Many people recognize the need for Critical Illness insurance to protect them from the financial risk that could result if diagnosed with a life threatening illness. Although a difficult subject to think about, children should also be protected from this risk as well. If our children were to become ill the emotional and financial toll it could have on the family may equal that of the parent. Read more
While you are busy with your year-end tasks and planning your holiday merrymaking, you should also include a little tax planning. There are receipts to find and records to review – not just for the upcoming tax season but for the year ahead.
Take a moment to review the following list of important items and important deadlines: Read more
For many Canadians the majority of their wealth is held in personally owned real estate. For most this will be limited to their principal residence however, investment in recreational and real estate investment property also form a substantial part of estates. Due to the nature of real estate, it is important to do estate planning to realize optimum gain and minimize tax implications.
Key Considerations for Real Estate Investment
Real estate is not a qualifying investment for the purposes of the Lifetime Capital Gains Exemption
Leaving taxable property to a spouse through a spousal rollover in the will defers the tax until the spouse sells the property or dies
Apart from the principal residence, real estate often creates a need for liquidity due to capital gains, estate equalization, mortgage repayment or other considerations
Professional advice is often required to select the most advantageous ownership structure (i.e., personal, trust, holding company).
Will your family be affected by the costs of caring for an aging loved one?
Statistics Canada states over 350,000 Canadians 65 or older and 30% of those older than 85 will reside in long term care facilities. With increasing poor health and decreased return on investments, the fear of facing financial instability in your declining years is real.
How will this impact your family?
Caring for an aging parent or spouse takes its toll emotionally and financially. Adult children with families and job pressures of their own are often torn between their obligations to their parents, children and careers. This often results in three generations feeling the impact of this care. Read more
Emergency travel medical insurance is included in most group benefit plans. This travel benefit under the Extended Health Care plan covers employees and their eligible family members for medical emergencies while outside their home province for a duration of time as outlined in their group contract – usually from 60 to 180 days. For the majority of travel situations, this coverage is ample to cover off any unforeseen medical issues.
Emergency Services covered under the plan include:
All services and supplies while in hospital
Outpatient and physician services
Ground ambulance service to the nearest hospital
Transportation to the employee’s home province for medical treatment, as appropriate Read more
The Canadian income tax system is structured in such a way that taxpayers and their estates are often liable to pay significant taxes upon their death.
These taxes can represent a large proportion of the value of the deceased’s estate and can significantly reduce the amount of residual assets available for distribution to the estate’s beneficiaries.
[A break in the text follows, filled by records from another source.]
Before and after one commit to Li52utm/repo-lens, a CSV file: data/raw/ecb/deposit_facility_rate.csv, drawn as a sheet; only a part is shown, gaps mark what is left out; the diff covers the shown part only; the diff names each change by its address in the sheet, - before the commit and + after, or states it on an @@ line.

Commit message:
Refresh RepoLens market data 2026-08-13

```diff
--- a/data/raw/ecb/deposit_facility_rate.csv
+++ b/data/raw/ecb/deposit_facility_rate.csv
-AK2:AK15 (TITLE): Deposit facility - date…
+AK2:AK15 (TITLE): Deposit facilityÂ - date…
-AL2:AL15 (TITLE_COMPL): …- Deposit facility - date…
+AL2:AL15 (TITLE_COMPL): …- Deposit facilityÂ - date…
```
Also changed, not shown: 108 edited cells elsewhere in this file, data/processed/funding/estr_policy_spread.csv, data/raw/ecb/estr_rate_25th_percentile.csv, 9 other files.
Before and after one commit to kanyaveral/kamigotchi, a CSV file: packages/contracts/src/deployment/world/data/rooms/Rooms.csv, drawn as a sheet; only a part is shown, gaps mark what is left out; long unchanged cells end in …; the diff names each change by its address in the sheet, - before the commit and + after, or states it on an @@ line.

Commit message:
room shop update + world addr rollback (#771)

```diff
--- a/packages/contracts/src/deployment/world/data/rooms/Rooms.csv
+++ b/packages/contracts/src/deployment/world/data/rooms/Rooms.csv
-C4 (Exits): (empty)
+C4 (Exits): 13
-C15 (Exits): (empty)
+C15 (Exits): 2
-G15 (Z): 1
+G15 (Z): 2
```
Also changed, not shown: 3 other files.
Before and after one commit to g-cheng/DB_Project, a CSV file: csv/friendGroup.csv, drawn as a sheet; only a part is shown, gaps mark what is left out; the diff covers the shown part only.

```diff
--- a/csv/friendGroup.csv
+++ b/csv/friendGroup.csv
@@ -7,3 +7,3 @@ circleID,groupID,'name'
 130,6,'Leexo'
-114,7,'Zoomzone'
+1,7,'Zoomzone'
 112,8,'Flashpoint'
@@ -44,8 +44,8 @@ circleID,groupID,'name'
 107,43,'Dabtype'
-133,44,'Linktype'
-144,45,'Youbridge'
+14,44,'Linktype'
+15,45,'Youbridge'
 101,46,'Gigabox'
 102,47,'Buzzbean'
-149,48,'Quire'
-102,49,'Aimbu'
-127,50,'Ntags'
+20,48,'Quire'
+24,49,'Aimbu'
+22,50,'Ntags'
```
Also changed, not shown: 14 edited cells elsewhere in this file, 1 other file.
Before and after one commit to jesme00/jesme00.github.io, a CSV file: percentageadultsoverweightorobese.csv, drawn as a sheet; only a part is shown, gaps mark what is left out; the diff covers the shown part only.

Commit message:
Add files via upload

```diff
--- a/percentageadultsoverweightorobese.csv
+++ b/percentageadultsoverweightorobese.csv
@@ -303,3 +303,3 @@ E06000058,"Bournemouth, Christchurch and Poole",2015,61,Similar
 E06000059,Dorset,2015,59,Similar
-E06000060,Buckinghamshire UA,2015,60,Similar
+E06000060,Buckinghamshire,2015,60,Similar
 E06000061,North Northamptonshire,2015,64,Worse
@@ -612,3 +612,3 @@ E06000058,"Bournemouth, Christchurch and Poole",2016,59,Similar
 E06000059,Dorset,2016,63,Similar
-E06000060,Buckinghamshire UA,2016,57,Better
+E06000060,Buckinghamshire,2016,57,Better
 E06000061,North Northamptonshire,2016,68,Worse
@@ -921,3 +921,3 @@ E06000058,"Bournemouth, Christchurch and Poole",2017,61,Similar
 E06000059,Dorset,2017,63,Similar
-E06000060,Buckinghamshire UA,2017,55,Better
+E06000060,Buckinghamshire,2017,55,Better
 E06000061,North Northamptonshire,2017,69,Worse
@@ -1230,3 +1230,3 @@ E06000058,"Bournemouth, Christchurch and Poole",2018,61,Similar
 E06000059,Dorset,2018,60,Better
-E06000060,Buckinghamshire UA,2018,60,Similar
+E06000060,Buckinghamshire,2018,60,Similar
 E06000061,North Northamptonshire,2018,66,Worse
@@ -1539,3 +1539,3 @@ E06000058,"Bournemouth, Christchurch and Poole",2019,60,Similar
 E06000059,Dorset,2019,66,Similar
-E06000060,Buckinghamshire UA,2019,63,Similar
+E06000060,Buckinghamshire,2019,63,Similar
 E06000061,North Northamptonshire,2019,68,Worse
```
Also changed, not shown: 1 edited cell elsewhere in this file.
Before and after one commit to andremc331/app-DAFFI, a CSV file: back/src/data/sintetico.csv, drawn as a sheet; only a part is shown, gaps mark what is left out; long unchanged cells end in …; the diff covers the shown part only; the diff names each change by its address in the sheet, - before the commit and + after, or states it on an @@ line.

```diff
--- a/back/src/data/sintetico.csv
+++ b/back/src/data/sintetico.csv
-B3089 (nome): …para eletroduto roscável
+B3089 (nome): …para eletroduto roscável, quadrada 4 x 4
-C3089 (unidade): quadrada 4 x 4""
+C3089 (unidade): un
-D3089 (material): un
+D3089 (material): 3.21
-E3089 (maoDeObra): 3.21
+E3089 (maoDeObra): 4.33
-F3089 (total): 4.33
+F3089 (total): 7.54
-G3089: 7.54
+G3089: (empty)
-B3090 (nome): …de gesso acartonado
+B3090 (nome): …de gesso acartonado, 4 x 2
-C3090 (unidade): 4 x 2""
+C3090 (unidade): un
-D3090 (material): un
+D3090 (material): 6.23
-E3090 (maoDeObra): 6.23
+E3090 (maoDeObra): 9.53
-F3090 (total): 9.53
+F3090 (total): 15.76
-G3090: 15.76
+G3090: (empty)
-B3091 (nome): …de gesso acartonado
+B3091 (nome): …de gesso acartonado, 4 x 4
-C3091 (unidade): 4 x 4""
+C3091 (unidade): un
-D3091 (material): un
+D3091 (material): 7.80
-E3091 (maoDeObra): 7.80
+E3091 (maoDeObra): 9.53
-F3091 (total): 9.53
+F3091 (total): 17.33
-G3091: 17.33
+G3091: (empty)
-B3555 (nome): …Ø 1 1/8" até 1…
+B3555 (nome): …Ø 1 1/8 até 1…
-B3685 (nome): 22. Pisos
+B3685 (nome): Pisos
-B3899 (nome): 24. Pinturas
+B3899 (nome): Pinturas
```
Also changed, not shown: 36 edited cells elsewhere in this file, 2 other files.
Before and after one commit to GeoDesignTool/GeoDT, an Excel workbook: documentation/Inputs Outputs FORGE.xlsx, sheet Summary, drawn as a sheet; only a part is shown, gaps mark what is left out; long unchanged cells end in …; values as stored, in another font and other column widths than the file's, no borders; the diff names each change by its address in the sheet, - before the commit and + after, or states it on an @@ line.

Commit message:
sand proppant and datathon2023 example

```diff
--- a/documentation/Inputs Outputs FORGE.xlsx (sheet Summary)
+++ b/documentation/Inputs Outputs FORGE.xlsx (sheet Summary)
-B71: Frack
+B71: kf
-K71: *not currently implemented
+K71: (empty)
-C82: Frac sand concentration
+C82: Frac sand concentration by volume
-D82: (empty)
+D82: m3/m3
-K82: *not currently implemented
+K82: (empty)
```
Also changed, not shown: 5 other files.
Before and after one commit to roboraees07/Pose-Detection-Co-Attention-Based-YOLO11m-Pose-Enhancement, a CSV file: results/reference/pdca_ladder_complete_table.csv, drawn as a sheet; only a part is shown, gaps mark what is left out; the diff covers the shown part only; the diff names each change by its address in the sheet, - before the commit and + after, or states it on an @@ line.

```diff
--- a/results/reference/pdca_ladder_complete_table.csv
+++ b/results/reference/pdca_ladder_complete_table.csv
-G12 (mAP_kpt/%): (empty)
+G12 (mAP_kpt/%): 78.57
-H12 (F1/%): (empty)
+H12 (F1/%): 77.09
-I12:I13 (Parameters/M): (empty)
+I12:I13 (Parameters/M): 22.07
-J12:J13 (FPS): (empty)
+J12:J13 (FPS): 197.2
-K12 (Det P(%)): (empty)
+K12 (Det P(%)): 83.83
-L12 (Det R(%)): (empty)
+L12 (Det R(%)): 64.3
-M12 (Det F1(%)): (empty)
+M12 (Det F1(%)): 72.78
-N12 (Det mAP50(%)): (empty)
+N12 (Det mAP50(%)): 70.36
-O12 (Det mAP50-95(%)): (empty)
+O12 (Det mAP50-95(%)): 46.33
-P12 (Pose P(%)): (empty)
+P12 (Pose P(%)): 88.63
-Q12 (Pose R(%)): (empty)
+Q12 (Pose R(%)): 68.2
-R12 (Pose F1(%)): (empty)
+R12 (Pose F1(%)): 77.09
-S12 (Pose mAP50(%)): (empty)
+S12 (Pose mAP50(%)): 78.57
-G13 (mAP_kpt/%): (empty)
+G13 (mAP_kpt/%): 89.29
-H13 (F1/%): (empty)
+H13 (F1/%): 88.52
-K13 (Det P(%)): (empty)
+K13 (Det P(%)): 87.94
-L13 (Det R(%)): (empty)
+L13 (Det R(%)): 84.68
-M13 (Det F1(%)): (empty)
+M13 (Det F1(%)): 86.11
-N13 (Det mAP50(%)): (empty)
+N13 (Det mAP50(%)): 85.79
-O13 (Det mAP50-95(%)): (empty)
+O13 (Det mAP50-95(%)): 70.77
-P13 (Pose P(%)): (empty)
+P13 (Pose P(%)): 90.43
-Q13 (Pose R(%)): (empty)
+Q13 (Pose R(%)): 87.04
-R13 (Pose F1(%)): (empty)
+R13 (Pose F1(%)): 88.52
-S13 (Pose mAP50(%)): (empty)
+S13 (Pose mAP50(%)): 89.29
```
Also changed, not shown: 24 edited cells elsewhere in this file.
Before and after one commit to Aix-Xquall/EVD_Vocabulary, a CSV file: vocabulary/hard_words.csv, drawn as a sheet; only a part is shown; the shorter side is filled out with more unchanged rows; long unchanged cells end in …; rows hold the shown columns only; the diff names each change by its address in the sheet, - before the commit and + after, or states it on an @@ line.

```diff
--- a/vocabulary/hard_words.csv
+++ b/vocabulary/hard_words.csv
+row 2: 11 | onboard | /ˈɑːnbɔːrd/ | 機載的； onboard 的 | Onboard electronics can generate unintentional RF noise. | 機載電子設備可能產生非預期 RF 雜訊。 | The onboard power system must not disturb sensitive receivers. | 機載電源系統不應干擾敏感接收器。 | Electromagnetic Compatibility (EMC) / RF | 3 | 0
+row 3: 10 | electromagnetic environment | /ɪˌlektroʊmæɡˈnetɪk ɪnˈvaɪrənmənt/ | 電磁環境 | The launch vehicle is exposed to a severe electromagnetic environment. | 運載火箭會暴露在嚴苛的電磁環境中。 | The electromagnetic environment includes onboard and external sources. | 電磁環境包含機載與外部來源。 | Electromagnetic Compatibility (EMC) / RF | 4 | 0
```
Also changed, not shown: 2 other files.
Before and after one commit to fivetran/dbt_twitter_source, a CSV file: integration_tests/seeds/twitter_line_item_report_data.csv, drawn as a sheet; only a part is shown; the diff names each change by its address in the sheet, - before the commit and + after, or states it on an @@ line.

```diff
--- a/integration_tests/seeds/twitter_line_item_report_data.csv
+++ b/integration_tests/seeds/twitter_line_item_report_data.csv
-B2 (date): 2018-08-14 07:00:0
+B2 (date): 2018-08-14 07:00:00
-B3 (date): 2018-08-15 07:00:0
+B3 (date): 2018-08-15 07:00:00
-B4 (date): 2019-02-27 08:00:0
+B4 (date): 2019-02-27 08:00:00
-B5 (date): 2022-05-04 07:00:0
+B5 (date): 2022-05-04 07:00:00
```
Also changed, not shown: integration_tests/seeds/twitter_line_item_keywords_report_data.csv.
Fortunately, the tax an estate will be subject to isn’t set in stone and with a properly structured will, a taxpayer can significantly reduce the taxes payable on their final income tax return (as well as the taxes payable by their estate subsequent to their death).
Leave assets to your spouse
A strategy used to reduce a taxpayer’s liability on a final tax return involves the drafting of a will that leaves assets to their spouse rather than other beneficiaries.
This information is designed to educate and inform you of financial strategies and products currently available. As each individual's circumstances differ, it is important to review the suitability of these concepts for your particular needs with a Qualified Financial Advisor.